Decorating with Plants | Zamioculcas
Looking for a bold, resilient and easy to care for houseplant to add to your collection for a quick botanical pick me up?
With its glossy dark green foliage and big personality Zamioculcas is one of my favourites. We once had one in a soulless corporate office I used to work in. It was rarely watered and I don't recall anyone ever feeding it, yet somehow it thrived and always looked cheerfully sturdy and healthy, adding a striking focal point to an otherwise rather miserable and uninspiring space.
Originally from Africa, Zanzibar grows wild in Kenya, Zimbabwe, Tanzania, Malawi and Zanzibar. It's a really easy plant to look after and doesn't wilt if you forget to water it. Even if you think you aren't very green fingered, it's pretty hard to kill. If you're heading off on your summer holidays in a few weeks time just give it a quick drink before you leave and it should happily survive unattended for a week or two. It stores nutrients and water in its stems and subterranean bulbs and will subsist on these reserves while you are away.
How to care for Zamioculcas
- Zamioculcas can be grown in either a light or dark spot.
- Keep it away from cold corners and don't allow the temperature to fall below 15° C (59° F).
- Don't overwater it or allow it to sit with its feet constantly in water.
- Move it to a larger pot as it gets bigger to encourage continued growth.
I love its robust, stoic quality. It stands imperturbably upright adding a touch of calm to my office. It's supposed to have air-purifying qualities too.
Zamioculcas is a bold plant and I think it works best displayed in an equally bold pot. I've chosen this curvaceous black planter because it provides a good visual anchor for the strong upright shoots of the plant.

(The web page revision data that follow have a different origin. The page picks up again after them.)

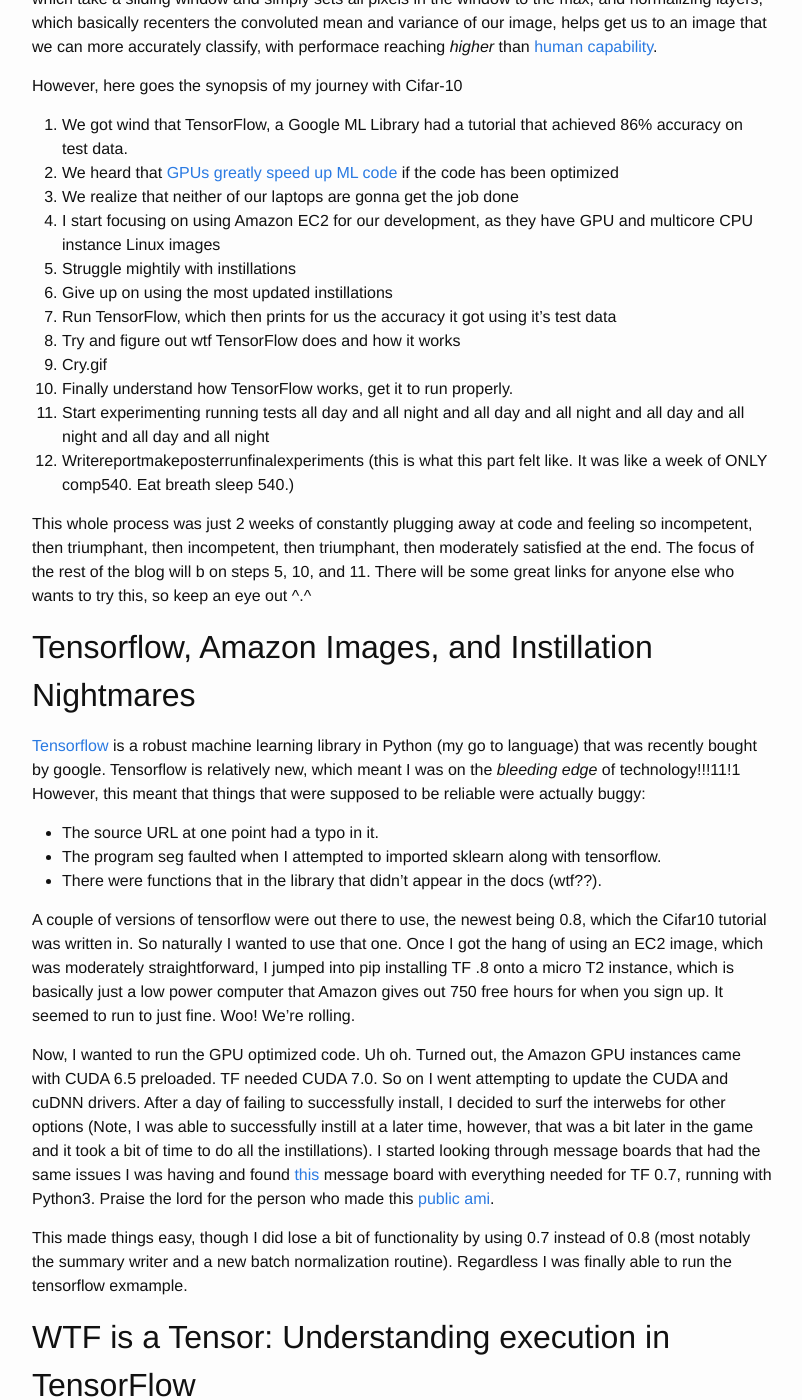
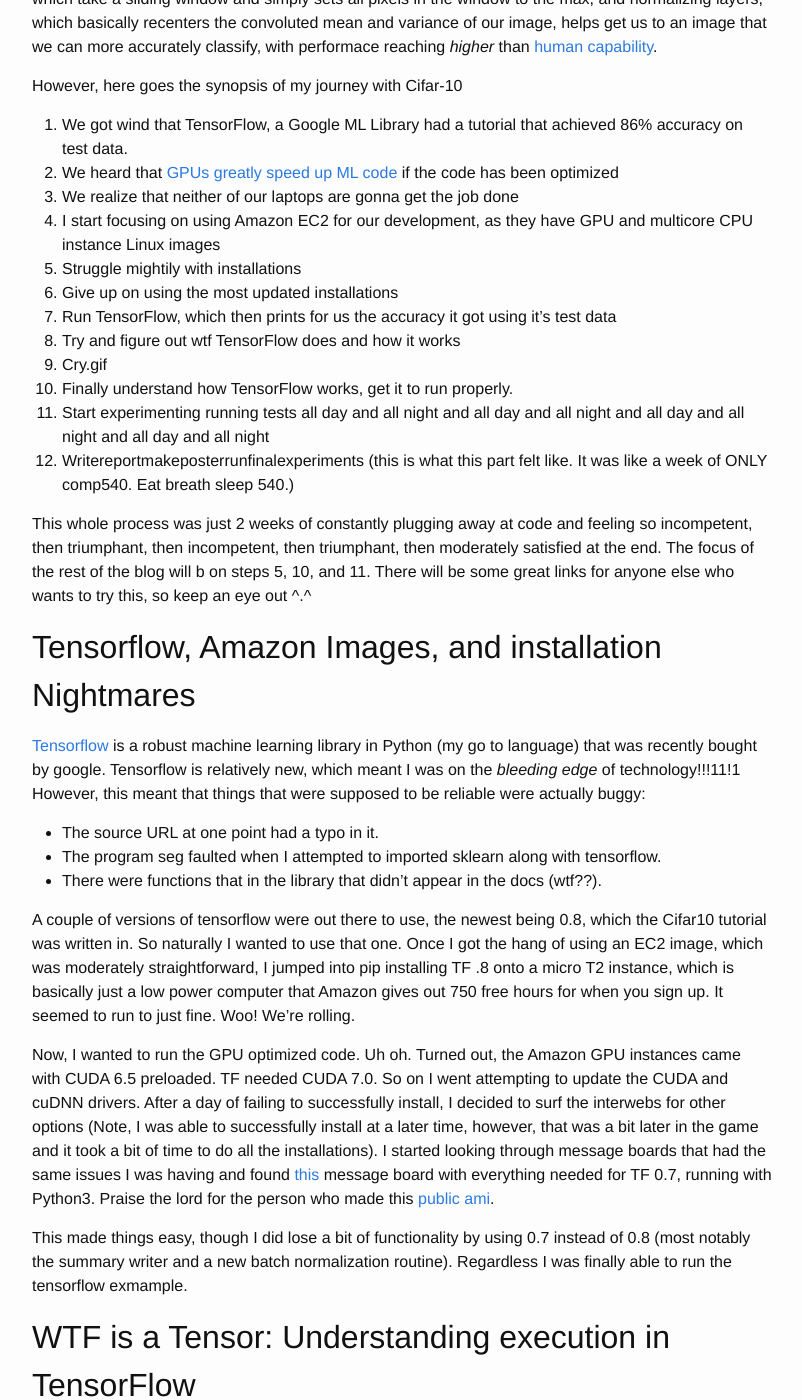
Before and after one commit to rayraycano/rayraycano.github.io, a Jekyll site: the page built from _posts/2016-05-18-PPPPP(EWCNNs).markdown, in a window 1280 px wide and 1400 px high, scrolled down 1125 px. Shown: the whole window, without its empty margins (238-1040 px from the left). Built offline with Jekyll 4.4.1, drawn with Linux system fonts in a browser that asks for light colours.

Commit message:
spelling

```diff
--- a/_posts/2016-05-18-PPPPP(EWCNNs).markdown
+++ b/_posts/2016-05-18-PPPPP(EWCNNs).markdown
@@ -32,8 +32,8 @@
 2. We heard that [GPUs greatly speed up ML code][GPUs] if the code has been optimized
 3. We realize that neither of our laptops are gonna get the job done
 4. I start focusing on using Amazon EC2 for our development, as they have GPU and multicore CPU instance Linux images
-5. Struggle mightily with instillations
-6. Give up on using the most updated instillations
+5. Struggle mightily with installations
+6. Give up on using the most updated installations
 7. Run TensorFlow, which then prints for us the accuracy it got using it's test data
 8. Try and figure out wtf TensorFlow does and how it works
 9. Cry.gif
@@ -43,7 +43,7 @@
 
 This whole process was just 2 weeks of constantly plugging away at code and feeling so incompetent, then triumphant, then incompetent, then triumphant, then moderately satisfied at the end. The focus of the rest of the blog will b on steps 5, 10, and 11. There will be some great links for anyone else who wants to try this, so keep an eye out ^.^
 
-Tensorflow, Amazon Images, and Instillation Nightmares
+Tensorflow, Amazon Images, and installation Nightmares
 ------------------------------------------------------
 
 [Tensorflow][Tensorflow] is a robust machine learning library in Python (my go to language) that was recently bought by google. Tensorflow is relatively new, which meant I was on the *bleeding edge* of technology!!!11!1 However, this meant that things that were supposed to be reliable were actually buggy:
@@ -54,7 +54,7 @@
 
 A couple of versions of tensorflow were out there to use, the newest being 0.8, which the Cifar10 tutorial was written in. So naturally I wanted to use that one. Once I got the hang of using an EC2 image, which was moderately straightforward, I jumped into pip installing TF .8 onto a micro T2 instance, which is basically just a low power computer that Amazon gives out 750 free hours for when you sign up. It seemed to run to just fine. Woo! We're rolling.
 
-Now, I wanted to run the GPU optimized code. Uh oh. Turned out, the Amazon GPU instances came with CUDA 6.5 preloaded. TF needed CUDA 7.0. So on I went attempting to update the CUDA and cuDNN drivers. After a day of failing to successfully install, I decided to surf the interwebs for other options (Note, I was able to successfully instill at a later time, however, that was a bit later in the game and it took a bit of time to do all the instillations). I started looking through message boards that had the same issues I was having and found [this][mess-board] message board with everything needed for TF 0.7, running with Python3. Praise the lord for the person who made this [public ami][public-ami].
+Now, I wanted to run the GPU optimized code. Uh oh. Turned out, the Amazon GPU instances came with CUDA 6.5 preloaded. TF needed CUDA 7.0. So on I went attempting to update the CUDA and cuDNN drivers. After a day of failing to successfully install, I decided to surf the interwebs for other options (Note, I was able to successfully install at a later time, however, that was a bit later in the game and it took a bit of time to do all the installations). I started looking through message boards that had the same issues I was having and found [this][mess-board] message board with everything needed for TF 0.7, running with Python3. Praise the lord for the person who made this [public ami][public-ami].
 
 This made things easy, though I did lose a bit of functionality by using 0.7 instead of 0.8 (most notably the summary writer and a new batch normalization routine). Regardless I was finally able to run the tensorflow exmample.
 
--- a/_posts/2016-05-19-Post-Malone-Loves-Pair-Programming.markdown
+++ b/_posts/2016-05-19-Post-Malone-Loves-Pair-Programming.markdown
@@ -20,7 +20,7 @@
 
 What is Git? In layman's terms, it's one flavor of version control, which is a way for multiple people to contribute to a project (typically code) through a tool that elegantly merges separate workflows. For a more nuanced explanation, [git yourself to this link][git]. Other flavors include Subversion and Mercurial.
 
-The most pressing idea presented in this song is the budding romance between Malone and the person of interest (POI from here on out). Malone shows his awareness of romantic trends developing in young tech circles, using **pair programming** as the vehicle through which he pursues the POI. Romance in any Pair Programming duo is undoubtable. Many people try and fight it, as they may not be programming with their Significant Other. Others crumble to the sexual tension and lose hours of productivity to sexual ventures. Seeing the intellect behind a person as you code with them reaches levels of erotica known only to the St. Valentine and dolphins.
+The most pressing idea presented in this song is the budding romance between Malone and the person of interest (POI from here on out). Malone shows his awareness of romantic trends developing in young tech circles, using **pair programming** as the vehicle through which he pursues the POI. Romance in any Pair Programming duo is undoubtable. Many people try and fight it, as they may not be programming with their Significant Other. Others crumble to the sexual tension and lose hours of productivity to sexual ventures. Seeing the intellect behind a person as you code with them reaches levels of erotica known only to the ancient Greeks and dolphins.
 
 In the song, Malone specifically acknowledges **Git** as his preference of version control, evident in the title. Notice how the title plays on the word *get* through it's spelling. Understand also that Malone is emphatically stating the superiority of Git, as the song is not titled "SVN Wit U" or anything else. So, *why Git?* The answer lies at the intersection of Malone's romantic desires and Git's implementation of version control. Git is a *distributed* version control system, meaning that "there isn't one centralized code base to pull from", allowing users to branch on their separate path. Malone understands he's simply infatuated and realistically expects himself and the POI to branch off and do their own thing, with neither person holding any dominant position after things are done.
 
```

I've restricted the colour scheme in my office to black and white, but felt that things needed softening up a little and wanted to add in a few cork elements for texture and warmth. Originally I'd planned to do a little DIY hack on the large black planter I've used for the Zamioculcas by adding a decorative band of cork to the base, but after a little experimentation I decided that the visual balance of this wasn't quite right. Instead I played around with a few other pot shapes and display configurations.
This cube shaped planter started out as a black plastic pot. I applied a thin layer of adhesive cork sheet to it and it now adds a pleasing contrast to the black and white elements in the room. Its size and shape also provide a nice counterbalance to the more dominant circular shape of the black planter I've used for the Zamioculcas.
It's a super quick and easy DIY project...
Simple Cork Planter DIY Project
You will need:
- A roll of self-adhesive cork sheet.
- A cube shaped planter or container (or use a cylindrical shaped container if you prefer).
- A cutting mat.
- A scalpel or craft knife.
- A long metal ruler.
First measure the height and circumference of the pot. Mark the dimensions on the back of the cork sheet and carefully cut it to size. Peel back the film on the back of the cork sheet to reveal the adhesive surface and carefully apply the cork sheet to the pot.
Cork is a lovely warm, tactile material, but it's not something you would usually find plant pots made from. Using a layer of cork sheet as a decorative wrap is a quick and easy way to introduce a different texture into your plant pot collection.
Posted in collaboration with The Joy of Plants whose Houseplant of the Month campaign I am excited to be a part of.